Willard Boyle was born on August 19, 1924 in Amherst, Nova Scotia. When he was fourteen, he began his formal education at Lower Canada College in Montreal. From there, he started at McGill University to pursue science. In 1943, he joined the Royal Canadian Navy which paused his studies. He finished his B.S. degree in 1947, his M.S. in 1948, and Doctorate in Physics in 1950.
He stayed at McGill in Canada’s Radiation Laboratory for one year before teaching at the Royal Military College of Canada in Kingston, Ontario. In 1953, he moved to New Jersey to start work at Bell Labs. In 1962, he worked with Don Nelson to create the first continuously operating ruby laser. Also in 1962, he became the Director of Space Science and Exploratory Studies at Bellcomm, a division of Bell Labs in Washington, D.C. While at Bellcomm, he supported the Apollo space program and was able to aid in the selection of lunar landing sites. He returned to Bell Labs in 1964. Then in 1969, during a brainstorming session with George Smith, they created the charged-coupled device (CCD), for which they would earn half of the 2009 Nobel Prize in Physics.
He retired in 1979 as Executive Director of the Communication Science Division, and sailed home to Wallace, Nova Scotia, where he enjoyed life as a grandfather until his death in 2011.
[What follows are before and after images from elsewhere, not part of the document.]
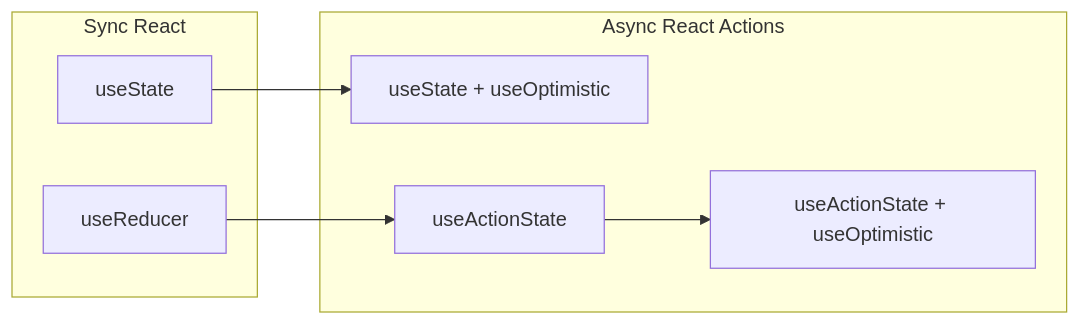
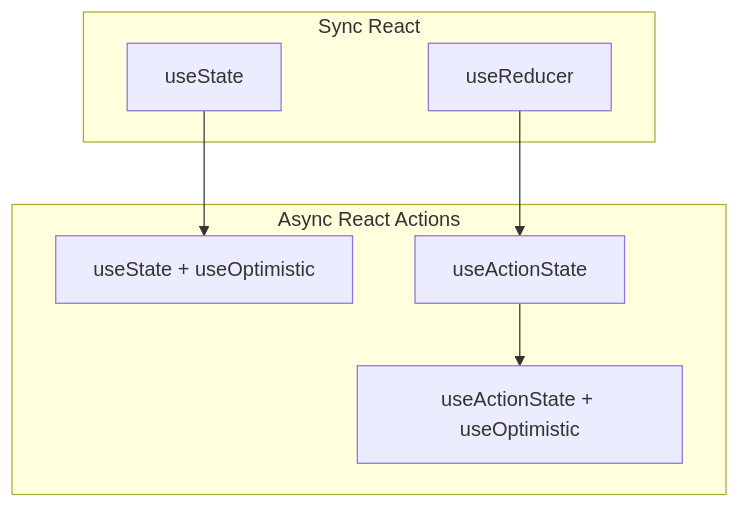
The third of 3 diagrams in react/async-react.md (MaxwellCohen/cheat-sheets), drawn with Mermaid before and after one commit. The commit also changed other lines of this file and 6 other files, not shown here.

````diff
--- a/react/async-react.md
+++ b/react/async-react.md
@@ -585,16 +650,16 @@
 ```mermaid
-flowchart LR
+flowchart TD
   subgraph SR["Sync React"]
     C["useState"]
     A["useReducer"]
   end
 
   subgraph AR["Async React Actions"]
     D["useState + useOptimistic"]
     B["useActionState"]
     B1["useActionState + useOptimistic"]
   end
 
   C --> D
   A --> B --> B1
 ```
````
He earned a number of awards over his career, including the Ballantine Medal of the Franklin Institute, IEEE’s Morris Lieberman Award, the Progress Medal of the Photographic Society of America, IEEE’s Breakthrough Award, OSA’s Edwin H. Land Medal, and the Charles Stark Draper Prize from the National Academy of Engineering. He was a co-winner of the C&C Prize of the NEC Foundation and the 2009 Nobel Prize. He is also a member of the Canadian Science and Engineering Hall of Fame.